--- WHAT IS EXPECTED ---
If a line includes the word "TaskListScreen", it belongs in the count; state the total for the data below and add nothing.

--- RECORDED DATA ---

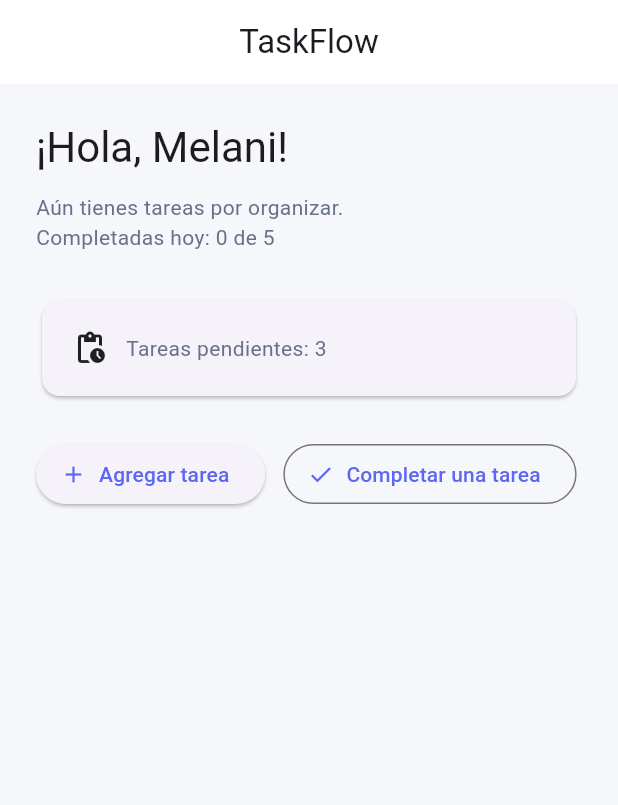
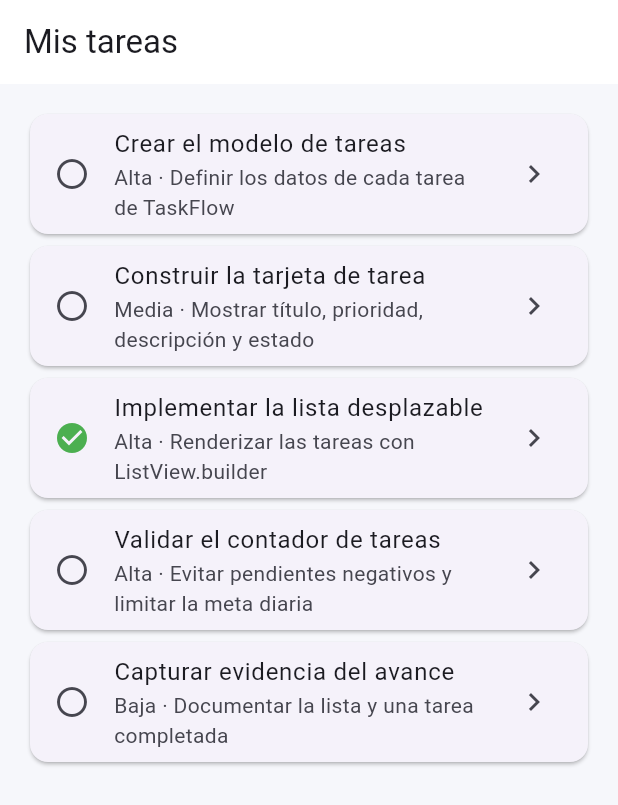
Before and after one commit to melana80/TaskFlow, a Flutter app: the screen it shows after launch, on a phone screen of 412 x 824 dp. Shown: the top 805 px of the screen. Run offline on Flutter 3.47's test engine with Material 3 defaults, Android fonts, the phone set to English and light mode, and no system bars.

Commit message:
feat: mostrar listado local de tareas
Co-authored-by: Copilot <223556219+Copilot@users.noreply.github.com>

```diff
--- a/lib/main.dart
+++ b/lib/main.dart
@@ -26,7 +26,101 @@ class TaskFlowApp extends StatelessWidget {
           bodyMedium: TextStyle(color: Color(0xFF69708A)),
         ),
       ),
-      home: const WelcomeScreen(),
+      home: const TaskListScreen(),
+    );
+  }
+}
+
+class Task {
+  const Task({
+    required this.id,
+    required this.title,
+    required this.description,
+    required this.priority,
+    required this.isCompleted,
+  });
+
+  final int id;
+  final String title;
+  final String description;
+  final String priority;
+  final bool isCompleted;
+}
+
+const demoTasks = [
+  Task(
+    id: 1,
+    title: 'Crear el modelo de tareas',
+    description: 'Definir los datos de cada tarea de TaskFlow',
+    priority: 'Alta',
+    isCompleted: false,
+  ),
+  Task(
+    id: 2,
+    title: 'Construir la tarjeta de tarea',
+    description: 'Mostrar título, prioridad, descripción y estado',
+    priority: 'Media',
+    isCompleted: false,
+  ),
+  Task(
+    id: 3,
+    title: 'Implementar la lista desplazable',
+    description: 'Renderizar las tareas con ListView.builder',
+    priority: 'Alta',
+    isCompleted: true,
+  ),
+  Task(
+    id: 4,
+    title: 'Validar el contador de tareas',
+    description: 'Evitar pendientes negativos y limitar la meta diaria',
+    priority: 'Alta',
+    isCompleted: false,
+  ),
+  Task(
+    id: 5,
+    title: 'Capturar evidencia del avance',
+    description: 'Documentar la lista y una tarea completada',
+    priority: 'Baja',
+    isCompleted: false,
+  ),
+];
+
+class TaskCard extends StatelessWidget {
+  const TaskCard({super.key, required this.task});
+
+  final Task task;
+
+  @override
+  Widget build(BuildContext context) {
+    return Card(
+      child: ListTile(
+        leading: Icon(
+          task.isCompleted ? Icons.check_circle : Icons.radio_button_unchecked,
+          color: task.isCompleted ? Colors.green : null,
+        ),
+        title: Text(task.title),
+        subtitle: Text('${task.priority} · ${task.description}'),
+        trailing: const Icon(Icons.chevron_right),
+      ),
+    );
+  }
+}
+
+class TaskListScreen extends StatelessWidget {
+  const TaskListScreen({super.key});
+
+  @override
+  Widget build(BuildContext context) {
+    return Scaffold(
+      appBar: AppBar(title: const Text('Mis tareas')),
+      body: ListView.builder(
+        padding: const EdgeInsets.all(16),
+        itemCount: demoTasks.length,
+        itemBuilder: (context, index) {
+          final task = demoTasks[index];
+          return TaskCard(task: task);
+        },
+      ),
     );
   }
 }
```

--- PROBLEM SOLUTION ---
3